● **Work item**
Make an exact copy of all the entries below, with the pictures left out.

**********

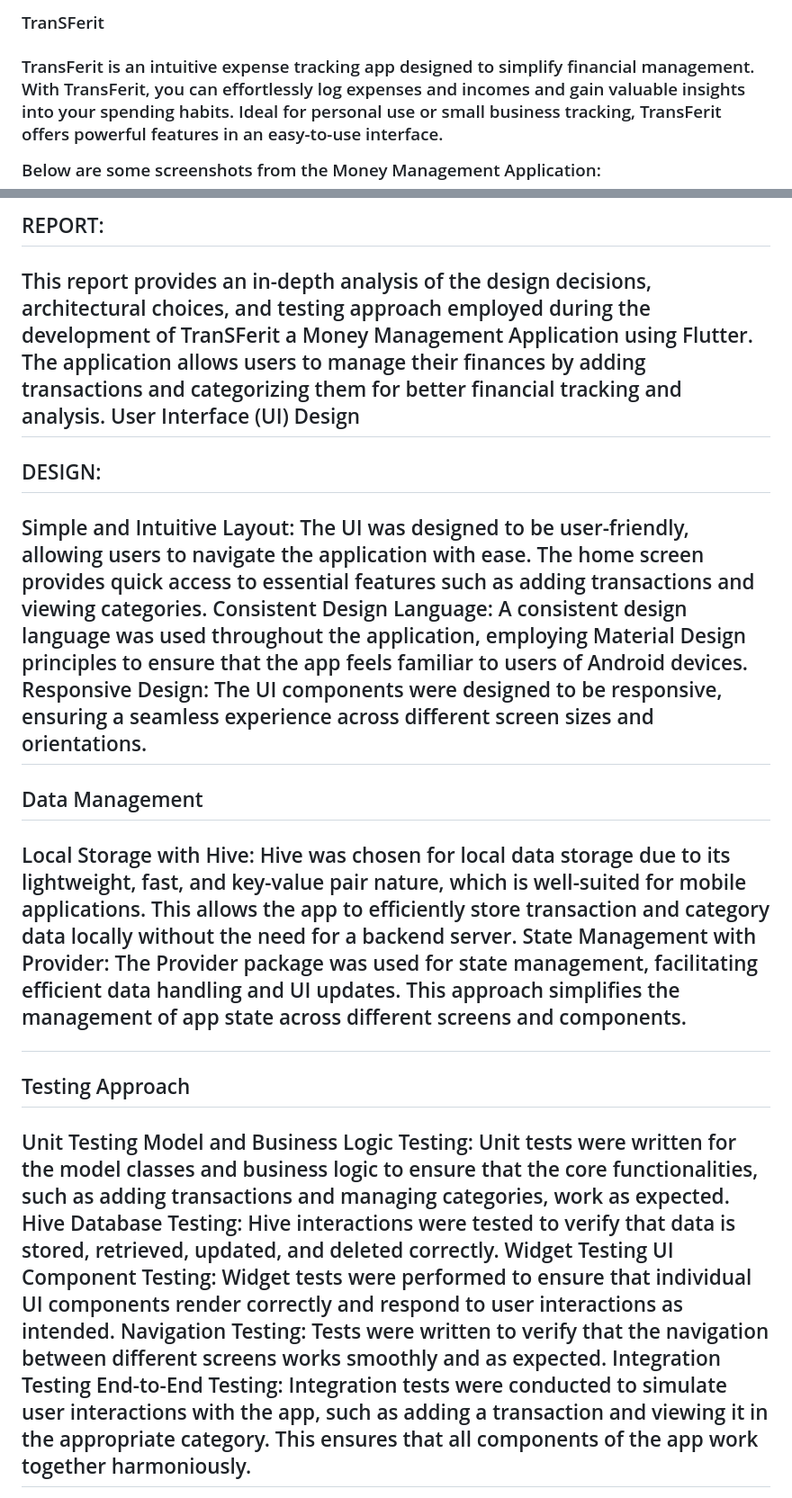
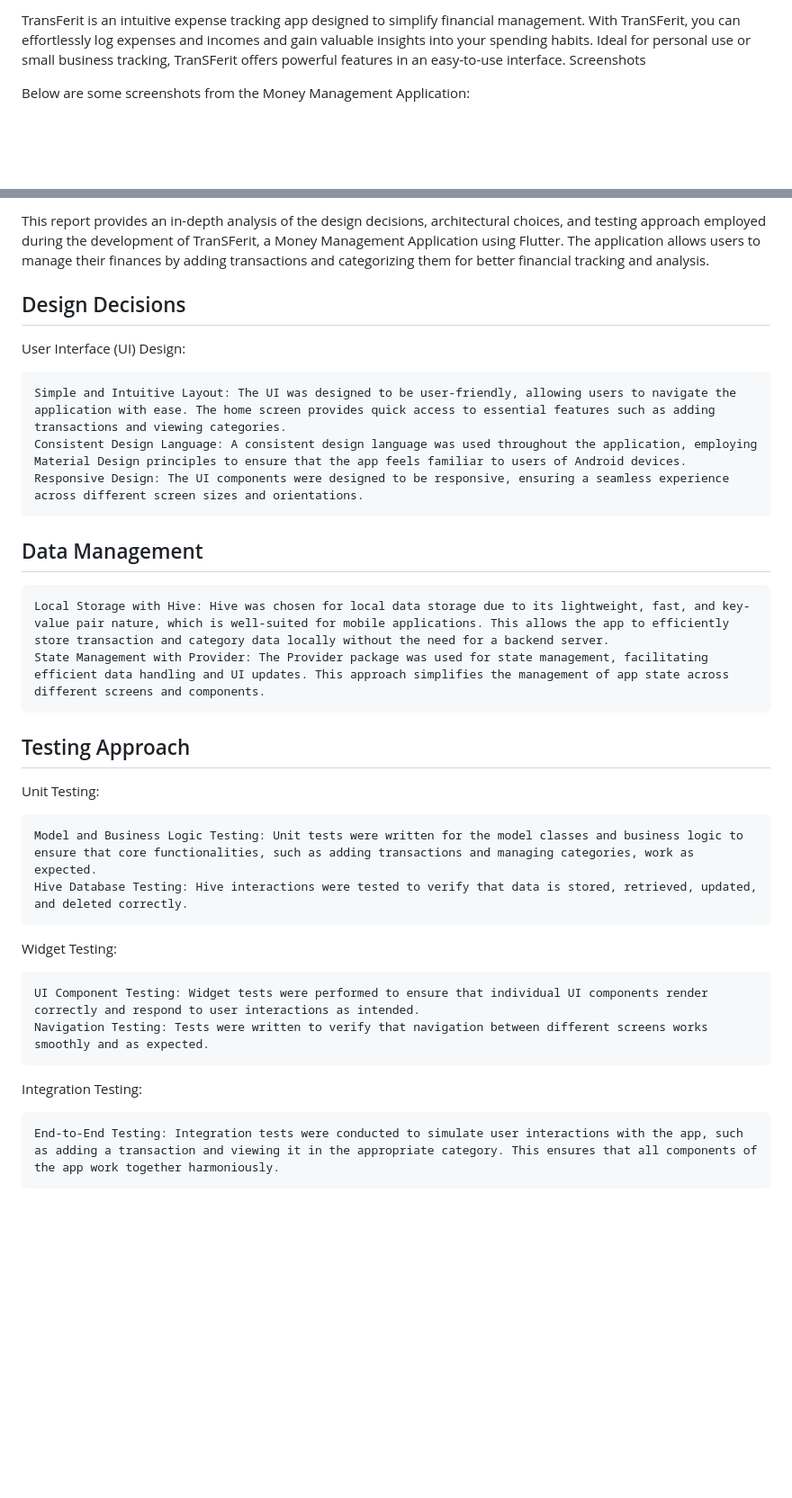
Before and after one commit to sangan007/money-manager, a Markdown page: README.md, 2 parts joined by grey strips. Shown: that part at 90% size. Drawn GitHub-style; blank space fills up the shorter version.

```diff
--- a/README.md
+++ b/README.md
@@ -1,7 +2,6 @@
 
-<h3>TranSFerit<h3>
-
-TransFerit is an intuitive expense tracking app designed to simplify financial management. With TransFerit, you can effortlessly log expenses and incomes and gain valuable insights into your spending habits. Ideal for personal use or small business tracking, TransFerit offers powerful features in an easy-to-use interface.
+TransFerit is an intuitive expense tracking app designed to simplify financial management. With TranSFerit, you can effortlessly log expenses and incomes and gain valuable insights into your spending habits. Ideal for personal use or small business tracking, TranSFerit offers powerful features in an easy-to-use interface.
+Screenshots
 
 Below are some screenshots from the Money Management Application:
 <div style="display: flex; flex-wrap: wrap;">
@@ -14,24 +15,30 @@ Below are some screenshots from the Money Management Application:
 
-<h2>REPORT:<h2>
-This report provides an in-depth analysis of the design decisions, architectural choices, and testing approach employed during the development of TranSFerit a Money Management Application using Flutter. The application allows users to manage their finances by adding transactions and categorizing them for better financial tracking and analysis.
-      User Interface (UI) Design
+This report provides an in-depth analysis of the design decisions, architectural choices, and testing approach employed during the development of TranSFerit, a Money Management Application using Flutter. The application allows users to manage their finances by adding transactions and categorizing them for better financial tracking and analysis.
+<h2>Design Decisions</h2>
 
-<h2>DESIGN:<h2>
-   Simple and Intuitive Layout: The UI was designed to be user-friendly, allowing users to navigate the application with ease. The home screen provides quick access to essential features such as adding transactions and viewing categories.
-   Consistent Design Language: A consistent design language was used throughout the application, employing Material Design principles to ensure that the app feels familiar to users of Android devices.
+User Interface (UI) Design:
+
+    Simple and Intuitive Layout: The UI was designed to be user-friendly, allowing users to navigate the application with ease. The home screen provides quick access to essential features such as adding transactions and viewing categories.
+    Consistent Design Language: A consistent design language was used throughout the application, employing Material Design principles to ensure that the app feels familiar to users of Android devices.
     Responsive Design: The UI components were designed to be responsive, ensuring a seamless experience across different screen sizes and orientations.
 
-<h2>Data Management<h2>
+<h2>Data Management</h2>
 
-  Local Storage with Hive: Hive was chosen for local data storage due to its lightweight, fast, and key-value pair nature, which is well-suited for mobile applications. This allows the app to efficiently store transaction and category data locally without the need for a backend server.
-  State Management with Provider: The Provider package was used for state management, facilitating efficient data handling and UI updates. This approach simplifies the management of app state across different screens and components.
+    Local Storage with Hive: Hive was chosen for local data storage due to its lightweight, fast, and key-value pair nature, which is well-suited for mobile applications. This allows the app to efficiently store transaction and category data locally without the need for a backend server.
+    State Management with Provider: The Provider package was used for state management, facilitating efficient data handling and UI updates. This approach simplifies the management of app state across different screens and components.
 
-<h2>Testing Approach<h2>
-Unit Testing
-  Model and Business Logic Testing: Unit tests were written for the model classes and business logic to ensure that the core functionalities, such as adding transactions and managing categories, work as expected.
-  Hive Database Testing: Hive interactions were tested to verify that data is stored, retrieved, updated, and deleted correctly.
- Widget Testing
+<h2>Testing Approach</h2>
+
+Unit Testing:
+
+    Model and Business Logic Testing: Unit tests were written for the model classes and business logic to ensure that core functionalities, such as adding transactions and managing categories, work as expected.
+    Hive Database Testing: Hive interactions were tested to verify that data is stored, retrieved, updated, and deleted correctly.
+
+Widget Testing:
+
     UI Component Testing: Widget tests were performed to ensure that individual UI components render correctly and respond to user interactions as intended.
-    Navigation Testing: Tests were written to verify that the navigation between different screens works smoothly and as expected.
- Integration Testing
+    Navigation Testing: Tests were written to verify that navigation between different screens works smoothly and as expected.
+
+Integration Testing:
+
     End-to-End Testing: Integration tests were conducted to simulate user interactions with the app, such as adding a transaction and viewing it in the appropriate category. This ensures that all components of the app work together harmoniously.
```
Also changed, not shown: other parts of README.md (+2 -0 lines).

**********

● **Answer for this exercise**
Before and after one commit to sangan007/money-manager, a Markdown page: README.md, 2 parts joined by grey strips. Shown: that part at 90% size. Drawn GitHub-style; blank space fills up the shorter version.

```diff
--- a/README.md
+++ b/README.md
@@ -1,7 +2,6 @@
 
-<h3>TranSFerit<h3>
-
-TransFerit is an intuitive expense tracking app designed to simplify financial management. With TransFerit, you can effortlessly log expenses and incomes and gain valuable insights into your spending habits. Ideal for personal use or small business tracking, TransFerit offers powerful features in an easy-to-use interface.
+TransFerit is an intuitive expense tracking app designed to simplify financial management. With TranSFerit, you can effortlessly log expenses and incomes and gain valuable insights into your spending habits. Ideal for personal use or small business tracking, TranSFerit offers powerful features in an easy-to-use interface.
+Screenshots
 
 Below are some screenshots from the Money Management Application:
 <div style="display: flex; flex-wrap: wrap;">
@@ -14,24 +15,30 @@ Below are some screenshots from the Money Management Application:
 
-<h2>REPORT:<h2>
-This report provides an in-depth analysis of the design decisions, architectural choices, and testing approach employed during the development of TranSFerit a Money Management Application using Flutter. The application allows users to manage their finances by adding transactions and categorizing them for better financial tracking and analysis.
-      User Interface (UI) Design
+This report provides an in-depth analysis of the design decisions, architectural choices, and testing approach employed during the development of TranSFerit, a Money Management Application using Flutter. The application allows users to manage their finances by adding transactions and categorizing them for better financial tracking and analysis.
+<h2>Design Decisions</h2>
 
-<h2>DESIGN:<h2>
-   Simple and Intuitive Layout: The UI was designed to be user-friendly, allowing users to navigate the application with ease. The home screen provides quick access to essential features such as adding transactions and viewing categories.
-   Consistent Design Language: A consistent design language was used throughout the application, employing Material Design principles to ensure that the app feels familiar to users of Android devices.
+User Interface (UI) Design:
+
+    Simple and Intuitive Layout: The UI was designed to be user-friendly, allowing users to navigate the application with ease. The home screen provides quick access to essential features such as adding transactions and viewing categories.
+    Consistent Design Language: A consistent design language was used throughout the application, employing Material Design principles to ensure that the app feels familiar to users of Android devices.
     Responsive Design: The UI components were designed to be responsive, ensuring a seamless experience across different screen sizes and orientations.
 
-<h2>Data Management<h2>
+<h2>Data Management</h2>
 
-  Local Storage with Hive: Hive was chosen for local data storage due to its lightweight, fast, and key-value pair nature, which is well-suited for mobile applications. This allows the app to efficiently store transaction and category data locally without the need for a backend server.
-  State Management with Provider: The Provider package was used for state management, facilitating efficient data handling and UI updates. This approach simplifies the management of app state across different screens and components.
+    Local Storage with Hive: Hive was chosen for local data storage due to its lightweight, fast, and key-value pair nature, which is well-suited for mobile applications. This allows the app to efficiently store transaction and category data locally without the need for a backend server.
+    State Management with Provider: The Provider package was used for state management, facilitating efficient data handling and UI updates. This approach simplifies the management of app state across different screens and components.
 
-<h2>Testing Approach<h2>
-Unit Testing
-  Model and Business Logic Testing: Unit tests were written for the model classes and business logic to ensure that the core functionalities, such as adding transactions and managing categories, work as expected.
-  Hive Database Testing: Hive interactions were tested to verify that data is stored, retrieved, updated, and deleted correctly.
- Widget Testing
+<h2>Testing Approach</h2>
+
+Unit Testing:
+
+    Model and Business Logic Testing: Unit tests were written for the model classes and business logic to ensure that core functionalities, such as adding transactions and managing categories, work as expected.
+    Hive Database Testing: Hive interactions were tested to verify that data is stored, retrieved, updated, and deleted correctly.
+
+Widget Testing:
+
     UI Component Testing: Widget tests were performed to ensure that individual UI components render correctly and respond to user interactions as intended.
-    Navigation Testing: Tests were written to verify that the navigation between different screens works smoothly and as expected.
- Integration Testing
+    Navigation Testing: Tests were written to verify that navigation between different screens works smoothly and as expected.
+
+Integration Testing:
+
     End-to-End Testing: Integration tests were conducted to simulate user interactions with the app, such as adding a transaction and viewing it in the appropriate category. This ensures that all components of the app work together harmoniously.
```
Also changed, not shown: other parts of README.md (+2 -0 lines).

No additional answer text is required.